Extracted data entries

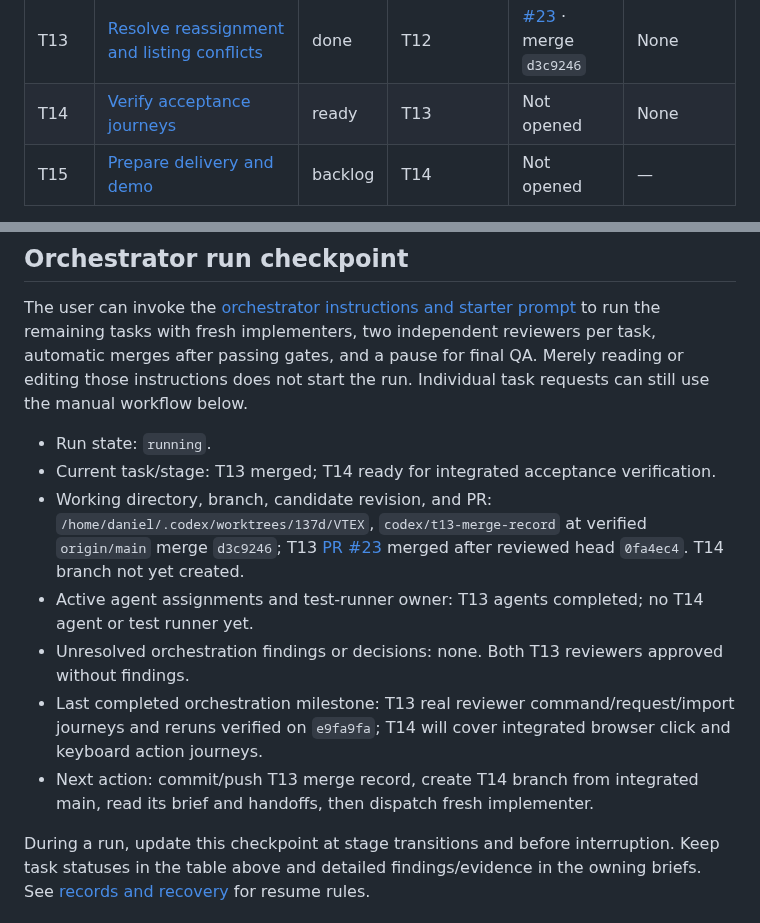
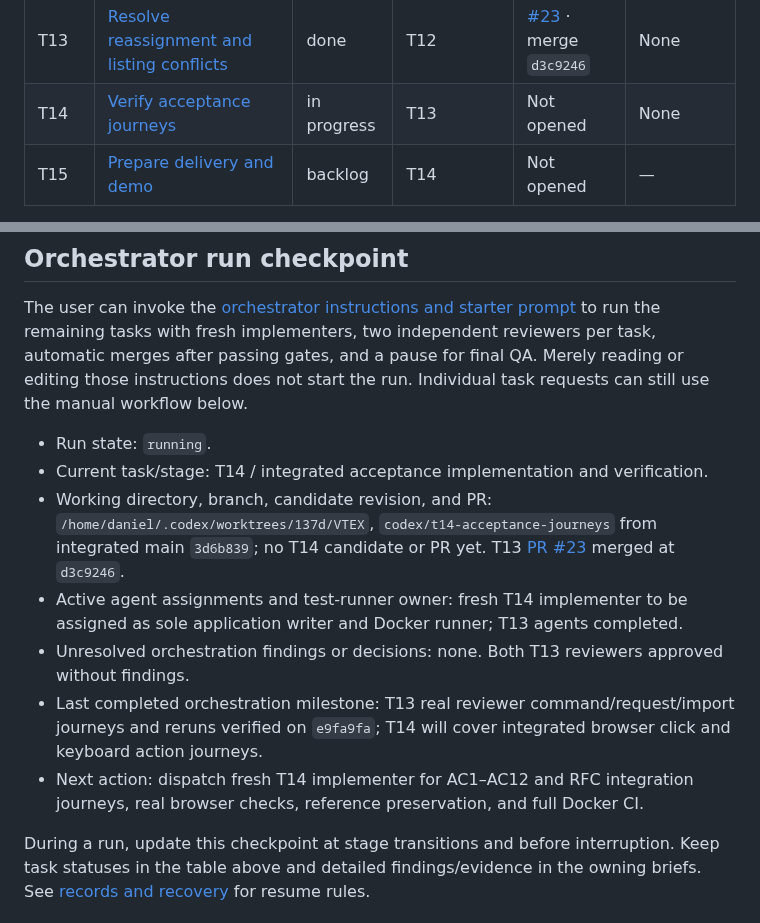
Before and after one commit to dccunha/CatalogConsolidation, a Markdown page: docs/tasks/README.md, 2 parts joined by grey strips. Drawn GitHub-style.

Commit message:
Start T14 acceptance journeys

```diff
--- a/docs/tasks/README.md
+++ b/docs/tasks/README.md
@@ -27,7 +27,7 @@ Implement in index order, initially T00–T15 plus the T00A and T00Q quality pre
 | T11 | [Approve, reject, and correct](11-review-approval-rejection-correction.md) | done | T10 | [#21](https://github.com/dccunha/CatalogConsolidation/pull/21) · merge `2313ee1` | None |
 | T12 | [Create explicitly and recheck evidence](12-review-creation-and-freshness.md) | done | T11 | [#22](https://github.com/dccunha/CatalogConsolidation/pull/22) · merge `3f09a1f` | None |
 | T13 | [Resolve reassignment and listing conflicts](13-reassignment-and-listing-conflicts.md) | done | T12 | [#23](https://github.com/dccunha/CatalogConsolidation/pull/23) · merge `d3c9246` | None |
-| T14 | [Verify acceptance journeys](14-acceptance-journeys.md) | ready | T13 | Not opened | None |
+| T14 | [Verify acceptance journeys](14-acceptance-journeys.md) | in progress | T13 | Not opened | None |
 | T15 | [Prepare delivery and demo](15-delivery-and-demo.md) | backlog | T14 | Not opened | — |
 
 Milestones: T08 verifies importer/rerun services; T10 makes upload, results, and review evidence available in the browser; T13 completes the required user actions; T14 verifies integrated acceptance journeys; T15 completes delivery verification.
@@ -37,12 +37,12 @@ Milestones: T08 verifies importer/rerun services; T10 makes upload, results, and
 The user can invoke the [orchestrator instructions and starter prompt](orchestrator.md#starter-prompt) to run the remaining tasks with fresh implementers, two independent reviewers per task, automatic merges after passing gates, and a pause for final QA. Merely reading or editing those instructions does not start the run. Individual task requests can still use the manual workflow below.
 
 - Run state: `running`.
-- Current task/stage: T13 merged; T14 ready for integrated acceptance verification.
-- Working directory, branch, candidate revision, and PR: `/home/daniel/.codex/worktrees/137d/VTEX`, `codex/t13-merge-record` at verified `origin/main` merge `d3c9246`; T13 [PR #23](https://github.com/dccunha/CatalogConsolidation/pull/23) merged after reviewed head `0fa4ec4`. T14 branch not yet created.
-- Active agent assignments and test-runner owner: T13 agents completed; no T14 agent or test runner yet.
+- Current task/stage: T14 / integrated acceptance implementation and verification.
+- Working directory, branch, candidate revision, and PR: `/home/daniel/.codex/worktrees/137d/VTEX`, `codex/t14-acceptance-journeys` from integrated main `3d6b839`; no T14 candidate or PR yet. T13 [PR #23](https://github.com/dccunha/CatalogConsolidation/pull/23) merged at `d3c9246`.
+- Active agent assignments and test-runner owner: fresh T14 implementer to be assigned as sole application writer and Docker runner; T13 agents completed.
 - Unresolved orchestration findings or decisions: none. Both T13 reviewers approved without findings.
 - Last completed orchestration milestone: T13 real reviewer command/request/import journeys and reruns verified on `e9fa9fa`; T14 will cover integrated browser click and keyboard action journeys.
-- Next action: commit/push T13 merge record, create T14 branch from integrated main, read its brief and handoffs, then dispatch fresh implementer.
+- Next action: dispatch fresh T14 implementer for AC1–AC12 and RFC integration journeys, real browser checks, reference preservation, and full Docker CI.
 
 During a run, update this checkpoint at stage transitions and before interruption. Keep task statuses in the table above and detailed findings/evidence in the owning briefs. See [records and recovery](orchestrator.md#records-and-recovery) for resume rules.
 
```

▶ _Task goal_
Wherever a line in the records contains the word "merged", copy that line.

▶ _Reply_
-- Current task/stage: T13 merged; T14 ready for integrated acceptance verification.
-- Working directory, branch, candidate revision, and PR: `/home/daniel/.codex/worktrees/137d/VTEX`, `codex/t13-merge-record` at verified `origin/main` merge `d3c9246`; T13 [PR #23](https://github.com/dccunha/CatalogConsolidation/pull/23) merged after reviewed head `0fa4ec4`. T14 branch not yet created.
+- Working directory, branch, candidate revision, and PR: `/home/daniel/.codex/worktrees/137d/VTEX`, `codex/t14-acceptance-journeys` from integrated main `3d6b839`; no T14 candidate or PR yet. T13 [PR #23](https://github.com/dccunha/CatalogConsolidation/pull/23) merged at `d3c9246`.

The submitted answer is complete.